How to complete this task: Type the entries out again exactly as they read, but leave every picture behind.

=== Exercise inputs ===

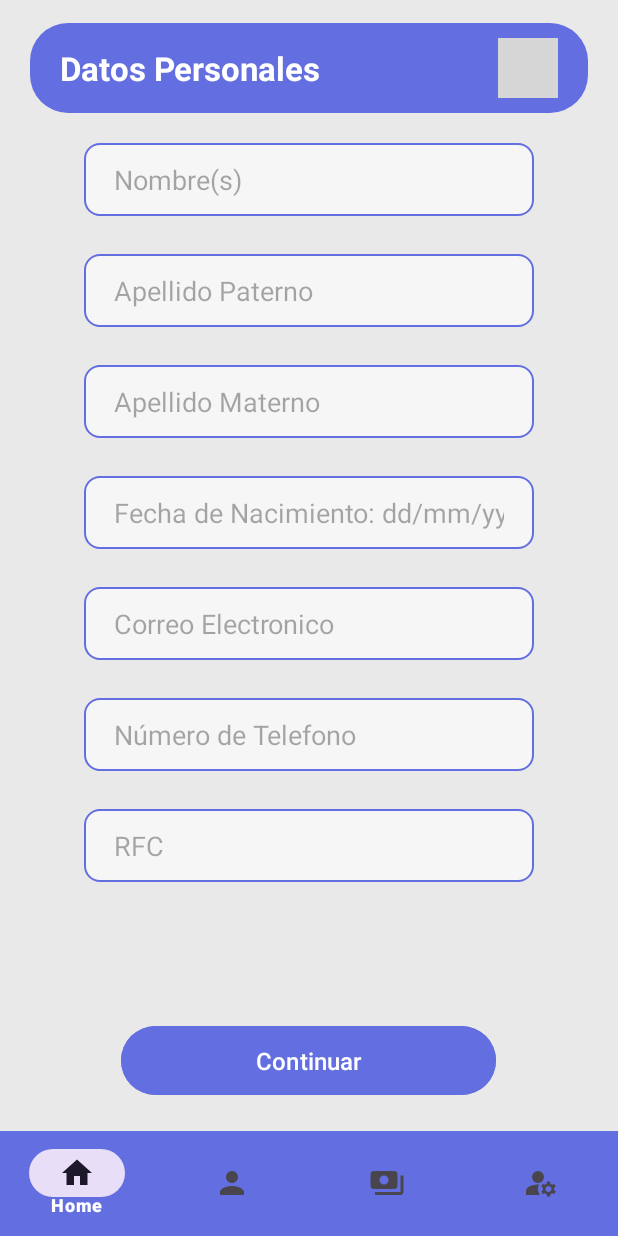
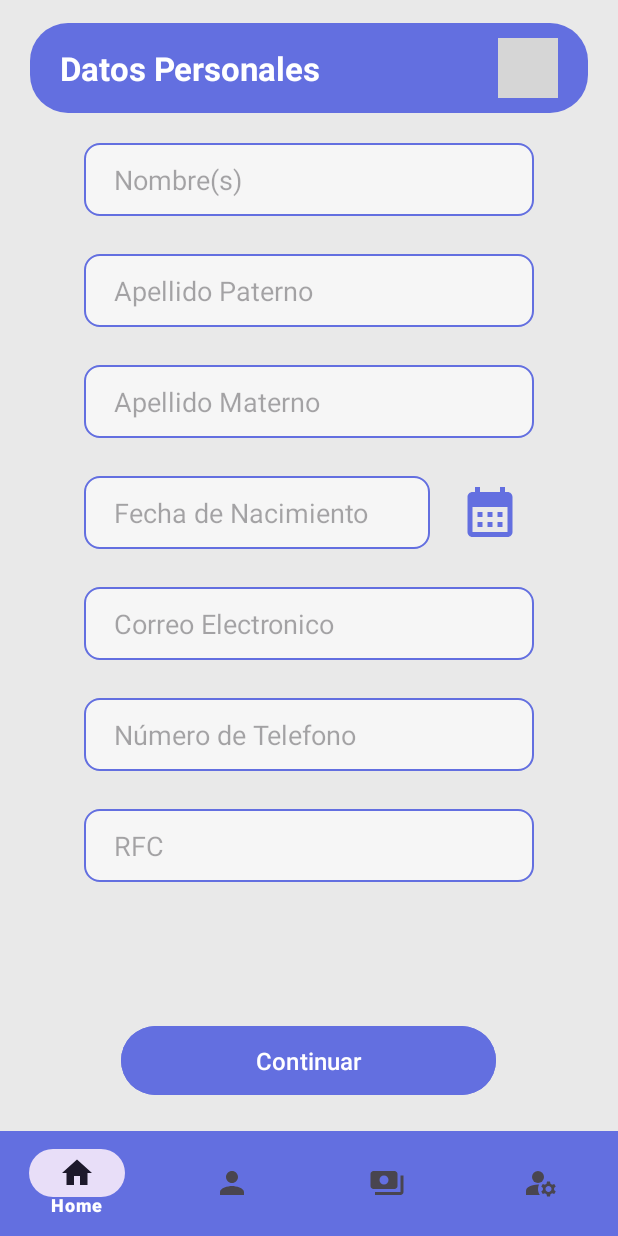
Before and after one commit to MancillaO/ProLender, an Android app: the fragment AgregarClientesFragment placed in its activity, on a phone screen of 412 x 824 dp. Run offline under Robolectric (Android 15) with nearby library versions, the phone set to English and light mode, and no system bars; grey boxes are pictures that could not be loaded.

Commit message:
Boton de calendario en el registro de clientes

```diff
--- a/app/src/main/java/com/example/prolender/AgregarClientesFragment.java
+++ b/app/src/main/java/com/example/prolender/AgregarClientesFragment.java
@@ -2,6 +2,7 @@ package com.example.prolender;
 
 
 import android.app.AlertDialog;
+import android.app.DatePickerDialog;
 import android.content.Context;
 import android.content.DialogInterface;
 import android.database.sqlite.SQLiteDatabase;
@@ -10,7 +11,9 @@ import android.view.LayoutInflater;
 import android.view.View;
 import android.view.ViewGroup;
 import android.widget.Button;
+import android.widget.DatePicker;
 import android.widget.EditText;
+import android.widget.ImageView;
 
 
 import androidx.fragment.app.Fragment;
@@ -19,8 +22,12 @@ import androidx.fragment.app.FragmentTransaction;
 
 import com.example.prolender.Utilidades.UtilidadesCliente;
 
+import java.util.Calendar;
+
 public class AgregarClientesFragment extends Fragment {
     EditText nombre, apat, amat, fechaNac, email, tel, rfc;
+    private EditText campoFecha;
+    private ImageView selectDateButton;
 
     public AgregarClientesFragment() {
         // Required empty public constructor
@@ -39,7 +46,15 @@ public class AgregarClientesFragment extends Fragment {
         tel = view.findViewById(R.id.campoNumero);
         rfc = view.findViewById(R.id.campoRFC);
 
+        campoFecha = view.findViewById(R.id.campoFecha);
+        selectDateButton = view.findViewById(R.id.selectDateButton);
 
+        selectDateButton.setOnClickListener(new View.OnClickListener() {
+            @Override
+            public void onClick(View v) {
+                showDatePickerDialog();
+            }
+        });
 
         Button btnContinuar = view.findViewById(R.id.btnContinuarCliente);
         btnContinuar.setOnClickListener(new View.OnClickListener() {
@@ -59,6 +74,23 @@ public class AgregarClientesFragment extends Fragment {
         });
 
         return view;
+    }
+
+    private void showDatePickerDialog() {
+        final Calendar calendar = Calendar.getInstance();
+        int year = calendar.get(Calendar.YEAR);
+        int month = calendar.get(Calendar.MONTH);
+        int day = calendar.get(Calendar.DAY_OF_MONTH);
+
+        DatePickerDialog datePickerDialog = new DatePickerDialog(getContext(), new DatePickerDialog.OnDateSetListener() {
+            @Override
+            public void onDateSet(DatePicker view, int year, int month, int dayOfMonth) {
+                // Update the EditText with the selected date
+                campoFecha.setText(dayOfMonth + "/" + (month + 1) + "/" + year);
+            }
+        }, year, month, day);
+
+        datePickerDialog.show();
     }
 
     public void ingresarCliente(){
--- a/app/src/main/res/layout/fragment_agregar_clientes.xml
+++ b/app/src/main/res/layout/fragment_agregar_clientes.xml
@@ -109,20 +109,45 @@
                     android:layout_gravity="center"
                     />
 
+                <LinearLayout
+                    android:id="@+id/layoutFecha"
+                    android:layout_width="match_parent"
+                    android:layout_height="wrap_content"
+                    android:orientation="horizontal"
+                    android:layout_marginTop="25dp"
+                    android:gravity="center_vertical">
+
                     <EditText
                         android:id="@+id/campoFecha"
-                    android:layout_width="300dp"
+                        android:layout_width="0dp"
                         android:layout_height="wrap_content"
+                        android:layout_weight=".80"
                         android:ems="10"
-                    android:hint="Fecha de Nacimiento: dd/mm/yyyy"
-                    android:layout_marginTop="25dp"
+                        android:hint="Fecha de Nacimiento"
                         android:inputType="date"
                         android:textColor="#1D2262"
                         android:paddingVertical="12dp"
                         android:paddingHorizontal="20dp"
                         android:background="@drawable/border_edittext_background"
-                    android:layout_gravity="center"
                         />
+
+                    <Space
+                        android:layout_width="0dp"
+                        android:layout_height="wrap_content"
+                        android:layout_weight="0.04" />
+
+                    <ImageView
+                        android:id="@+id/selectDateButton"
+                        android:layout_width="0dp"
+                        android:layout_height="40dp"
+                        android:layout_weight=".20"
+                        android:layout_alignParentRight="true"
+                        android:layout_centerVertical="true"
+                        android:onClick="onClick"
+                        android:src="@drawable/icon_calendar" />
+
+
+                </LinearLayout>
 
                 <EditText
                     android:id="@+id/campoCorreo"
```
Also changed, not shown: app/src/main/res/layout/fragment_agregar_solicitud.xml (+15 -6 lines). Lines whose indentation alone changed are shown as unchanged.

===

Finished exercise:
Before and after one commit to MancillaO/ProLender, an Android app: the fragment AgregarClientesFragment placed in its activity, on a phone screen of 412 x 824 dp. Run offline under Robolectric (Android 15) with nearby library versions, the phone set to English and light mode, and no system bars; grey boxes are pictures that could not be loaded.

Commit message:
Boton de calendario en el registro de clientes

```diff
--- a/app/src/main/java/com/example/prolender/AgregarClientesFragment.java
+++ b/app/src/main/java/com/example/prolender/AgregarClientesFragment.java
@@ -2,6 +2,7 @@ package com.example.prolender;
 
 
 import android.app.AlertDialog;
+import android.app.DatePickerDialog;
 import android.content.Context;
 import android.content.DialogInterface;
 import android.database.sqlite.SQLiteDatabase;
@@ -10,7 +11,9 @@ import android.view.LayoutInflater;
 import android.view.View;
 import android.view.ViewGroup;
 import android.widget.Button;
+import android.widget.DatePicker;
 import android.widget.EditText;
+import android.widget.ImageView;
 
 
 import androidx.fragment.app.Fragment;
@@ -19,8 +22,12 @@ import androidx.fragment.app.FragmentTransaction;
 
 import com.example.prolender.Utilidades.UtilidadesCliente;
 
+import java.util.Calendar;
+
 public class AgregarClientesFragment extends Fragment {
     EditText nombre, apat, amat, fechaNac, email, tel, rfc;
+    private EditText campoFecha;
+    private ImageView selectDateButton;
 
     public AgregarClientesFragment() {
         // Required empty public constructor
@@ -39,7 +46,15 @@ public class AgregarClientesFragment extends Fragment {
         tel = view.findViewById(R.id.campoNumero);
         rfc = view.findViewById(R.id.campoRFC);
 
+        campoFecha = view.findViewById(R.id.campoFecha);
+        selectDateButton = view.findViewById(R.id.selectDateButton);
 
+        selectDateButton.setOnClickListener(new View.OnClickListener() {
+            @Override
+            public void onClick(View v) {
+                showDatePickerDialog();
+            }
+        });
 
         Button btnContinuar = view.findViewById(R.id.btnContinuarCliente);
         btnContinuar.setOnClickListener(new View.OnClickListener() {
@@ -59,6 +74,23 @@ public class AgregarClientesFragment extends Fragment {
         });
 
         return view;
+    }
+
+    private void showDatePickerDialog() {
+        final Calendar calendar = Calendar.getInstance();
+        int year = calendar.get(Calendar.YEAR);
+        int month = calendar.get(Calendar.MONTH);
+        int day = calendar.get(Calendar.DAY_OF_MONTH);
+
+        DatePickerDialog datePickerDialog = new DatePickerDialog(getContext(), new DatePickerDialog.OnDateSetListener() {
+            @Override
+            public void onDateSet(DatePicker view, int year, int month, int dayOfMonth) {
+                // Update the EditText with the selected date
+                campoFecha.setText(dayOfMonth + "/" + (month + 1) + "/" + year);
+            }
+        }, year, month, day);
+
+        datePickerDialog.show();
     }
 
     public void ingresarCliente(){
--- a/app/src/main/res/layout/fragment_agregar_clientes.xml
+++ b/app/src/main/res/layout/fragment_agregar_clientes.xml
@@ -109,20 +109,45 @@
                     android:layout_gravity="center"
                     />
 
+                <LinearLayout
+                    android:id="@+id/layoutFecha"
+                    android:layout_width="match_parent"
+                    android:layout_height="wrap_content"
+                    android:orientation="horizontal"
+                    android:layout_marginTop="25dp"
+                    android:gravity="center_vertical">
+
                     <EditText
                         android:id="@+id/campoFecha"
-                    android:layout_width="300dp"
+                        android:layout_width="0dp"
                         android:layout_height="wrap_content"
+                        android:layout_weight=".80"
                         android:ems="10"
-                    android:hint="Fecha de Nacimiento: dd/mm/yyyy"
-                    android:layout_marginTop="25dp"
+                        android:hint="Fecha de Nacimiento"
                         android:inputType="date"
                         android:textColor="#1D2262"
                         android:paddingVertical="12dp"
                         android:paddingHorizontal="20dp"
                         android:background="@drawable/border_edittext_background"
-                    android:layout_gravity="center"
                         />
+
+                    <Space
+                        android:layout_width="0dp"
+                        android:layout_height="wrap_content"
+                        android:layout_weight="0.04" />
+
+                    <ImageView
+                        android:id="@+id/selectDateButton"
+                        android:layout_width="0dp"
+                        android:layout_height="40dp"
+                        android:layout_weight=".20"
+                        android:layout_alignParentRight="true"
+                        android:layout_centerVertical="true"
+                        android:onClick="onClick"
+                        android:src="@drawable/icon_calendar" />
+
+
+                </LinearLayout>
 
                 <EditText
                     android:id="@+id/campoCorreo"
```
Also changed, not shown: app/src/main/res/layout/fragment_agregar_solicitud.xml (+15 -6 lines). Lines whose indentation alone changed are shown as unchanged.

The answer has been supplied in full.